These settlements follow the DOJ’s “Barrier Free Health Care Initiative” instituted in summer 2012, aimed at ensuring that healthcare providers provide effective communication to people who are deaf or have significant hearing loss. In partnership with the Civil Rights Division and more than 40 U.S. Attorney’s offices across the country, the Initiative is aimed at enforcing provisions of the Americans with Disabilities Act and the Rehabilitation Act which require healthcare providers (and others) to ensure that their communications with people with hearing disabilities are as effective as their communication with people without disabilities. To meet this obligation, healthcare providers must provide appropriate auxiliary aids and services unless:

  1. it would create an undue burden; or
  2. it would fundamentally alter the service being provided.

Healthcare providers may not charge the individual with a disability for the cost of auxiliary aids or services, including sign language interpreters.

The eight settlement agreements reached to date require each provider, among other things, to:

  • provide appropriate auxiliary aids and services unless it would result in an undue burden or fundamental alteration of the service;
  • document the determination of what auxiliary aids or services are appropriate in consultation with the person with the disability, using established factors and a defined timeline;
  • perform a communications assessment and document the results in the patient’s chart;
  • post conspicuous notices about the availability of qualified interpreters free of charge for patients, family members and companions
  • log each request for auxiliary services;
  • provide mandatory training to personnel annually; and
  • submit to three years of DOJ oversight.

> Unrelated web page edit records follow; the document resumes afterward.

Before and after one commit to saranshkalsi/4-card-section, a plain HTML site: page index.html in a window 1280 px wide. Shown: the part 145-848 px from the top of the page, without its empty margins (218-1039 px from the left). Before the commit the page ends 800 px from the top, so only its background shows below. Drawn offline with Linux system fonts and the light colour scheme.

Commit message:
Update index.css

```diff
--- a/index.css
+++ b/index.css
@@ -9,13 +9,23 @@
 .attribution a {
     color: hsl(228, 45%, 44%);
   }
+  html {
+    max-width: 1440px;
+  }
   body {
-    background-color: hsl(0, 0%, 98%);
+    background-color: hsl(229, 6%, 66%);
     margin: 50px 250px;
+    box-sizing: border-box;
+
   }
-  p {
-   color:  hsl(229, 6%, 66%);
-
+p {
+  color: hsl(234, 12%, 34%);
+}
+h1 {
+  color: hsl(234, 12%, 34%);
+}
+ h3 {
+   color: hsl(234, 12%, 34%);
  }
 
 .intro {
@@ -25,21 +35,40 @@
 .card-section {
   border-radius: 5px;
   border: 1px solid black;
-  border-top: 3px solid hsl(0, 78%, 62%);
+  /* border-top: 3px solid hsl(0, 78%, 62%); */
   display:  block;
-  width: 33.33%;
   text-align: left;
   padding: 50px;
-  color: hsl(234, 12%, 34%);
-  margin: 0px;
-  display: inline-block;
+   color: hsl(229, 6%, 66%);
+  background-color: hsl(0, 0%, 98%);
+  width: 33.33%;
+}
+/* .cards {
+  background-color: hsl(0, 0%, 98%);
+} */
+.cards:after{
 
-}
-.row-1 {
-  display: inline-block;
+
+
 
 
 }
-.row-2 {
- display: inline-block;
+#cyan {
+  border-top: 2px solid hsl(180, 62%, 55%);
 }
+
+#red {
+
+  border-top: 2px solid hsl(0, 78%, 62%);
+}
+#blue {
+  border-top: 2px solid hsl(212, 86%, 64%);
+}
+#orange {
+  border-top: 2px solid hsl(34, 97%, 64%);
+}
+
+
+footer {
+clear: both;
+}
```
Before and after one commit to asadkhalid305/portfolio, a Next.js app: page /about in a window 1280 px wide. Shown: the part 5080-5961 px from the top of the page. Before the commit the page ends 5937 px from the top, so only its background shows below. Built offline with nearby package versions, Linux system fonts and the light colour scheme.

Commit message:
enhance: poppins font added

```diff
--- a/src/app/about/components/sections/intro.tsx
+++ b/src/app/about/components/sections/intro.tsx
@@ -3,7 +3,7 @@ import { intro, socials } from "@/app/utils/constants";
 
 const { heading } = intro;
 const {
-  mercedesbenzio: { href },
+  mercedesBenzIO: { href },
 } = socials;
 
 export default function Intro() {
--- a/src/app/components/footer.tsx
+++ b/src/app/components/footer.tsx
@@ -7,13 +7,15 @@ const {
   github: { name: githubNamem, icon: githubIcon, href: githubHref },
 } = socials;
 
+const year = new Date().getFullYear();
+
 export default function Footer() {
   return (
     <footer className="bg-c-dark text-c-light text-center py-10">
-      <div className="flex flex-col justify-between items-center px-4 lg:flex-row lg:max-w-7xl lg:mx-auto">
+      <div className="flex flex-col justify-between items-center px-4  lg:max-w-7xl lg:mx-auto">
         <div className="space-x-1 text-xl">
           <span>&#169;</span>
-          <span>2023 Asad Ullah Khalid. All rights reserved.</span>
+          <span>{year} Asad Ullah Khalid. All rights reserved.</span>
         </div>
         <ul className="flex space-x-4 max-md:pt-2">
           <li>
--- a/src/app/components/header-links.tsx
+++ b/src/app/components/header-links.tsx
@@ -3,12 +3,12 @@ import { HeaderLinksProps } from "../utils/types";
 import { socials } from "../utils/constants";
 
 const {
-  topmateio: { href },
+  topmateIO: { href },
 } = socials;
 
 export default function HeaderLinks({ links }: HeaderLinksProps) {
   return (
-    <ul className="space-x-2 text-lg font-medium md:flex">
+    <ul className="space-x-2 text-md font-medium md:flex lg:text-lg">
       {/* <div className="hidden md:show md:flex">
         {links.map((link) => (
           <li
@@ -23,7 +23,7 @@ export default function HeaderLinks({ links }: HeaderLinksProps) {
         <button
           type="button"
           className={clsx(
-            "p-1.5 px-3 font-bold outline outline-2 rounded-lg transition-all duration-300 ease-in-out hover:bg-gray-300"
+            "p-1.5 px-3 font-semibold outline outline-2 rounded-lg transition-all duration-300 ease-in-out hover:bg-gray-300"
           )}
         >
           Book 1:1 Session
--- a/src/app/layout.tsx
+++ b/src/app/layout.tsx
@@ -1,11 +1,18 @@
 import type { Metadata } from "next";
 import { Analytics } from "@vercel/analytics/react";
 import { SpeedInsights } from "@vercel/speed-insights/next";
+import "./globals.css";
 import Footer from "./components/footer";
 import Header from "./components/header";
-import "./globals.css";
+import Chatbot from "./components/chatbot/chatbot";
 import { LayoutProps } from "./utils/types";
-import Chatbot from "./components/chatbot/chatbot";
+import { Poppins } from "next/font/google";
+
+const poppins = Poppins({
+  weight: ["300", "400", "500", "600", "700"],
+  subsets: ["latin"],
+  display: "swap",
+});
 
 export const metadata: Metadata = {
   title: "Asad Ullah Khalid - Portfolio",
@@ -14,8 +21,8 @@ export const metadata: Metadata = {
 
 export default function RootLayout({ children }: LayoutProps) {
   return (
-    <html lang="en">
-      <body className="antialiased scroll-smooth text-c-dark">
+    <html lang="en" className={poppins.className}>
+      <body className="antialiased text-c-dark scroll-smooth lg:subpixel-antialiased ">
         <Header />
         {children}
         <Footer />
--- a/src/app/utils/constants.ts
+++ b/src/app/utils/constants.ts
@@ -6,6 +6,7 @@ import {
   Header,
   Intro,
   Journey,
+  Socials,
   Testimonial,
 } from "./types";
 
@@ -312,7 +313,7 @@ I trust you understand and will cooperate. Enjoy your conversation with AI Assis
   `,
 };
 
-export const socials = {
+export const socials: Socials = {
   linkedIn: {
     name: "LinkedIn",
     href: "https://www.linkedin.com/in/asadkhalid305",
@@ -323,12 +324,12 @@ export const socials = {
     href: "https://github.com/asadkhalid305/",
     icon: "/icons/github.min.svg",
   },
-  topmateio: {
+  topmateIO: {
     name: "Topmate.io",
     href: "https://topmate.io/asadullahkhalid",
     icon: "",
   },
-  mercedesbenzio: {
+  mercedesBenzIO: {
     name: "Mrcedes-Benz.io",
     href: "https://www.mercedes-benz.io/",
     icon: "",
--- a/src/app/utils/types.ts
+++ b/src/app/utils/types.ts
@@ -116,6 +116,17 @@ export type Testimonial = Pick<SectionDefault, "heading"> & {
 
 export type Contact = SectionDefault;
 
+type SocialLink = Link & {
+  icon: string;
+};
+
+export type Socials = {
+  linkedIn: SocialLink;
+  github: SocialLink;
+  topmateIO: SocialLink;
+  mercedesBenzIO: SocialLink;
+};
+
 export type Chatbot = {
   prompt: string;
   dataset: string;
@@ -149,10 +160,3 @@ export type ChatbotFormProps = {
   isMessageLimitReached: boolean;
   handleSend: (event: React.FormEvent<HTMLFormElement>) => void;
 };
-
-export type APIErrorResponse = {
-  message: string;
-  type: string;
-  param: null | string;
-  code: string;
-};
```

Healthcare providers should implement many of these steps now, including training staff on dealing with patients with hearing disabilities in compliance with the law. Those who are using electronic health records should adapt their EMR systems to allow for appropriate documentation of the initial and ongoing assessment, the patient’s preferred mode of communication, and the auxiliary aids provided.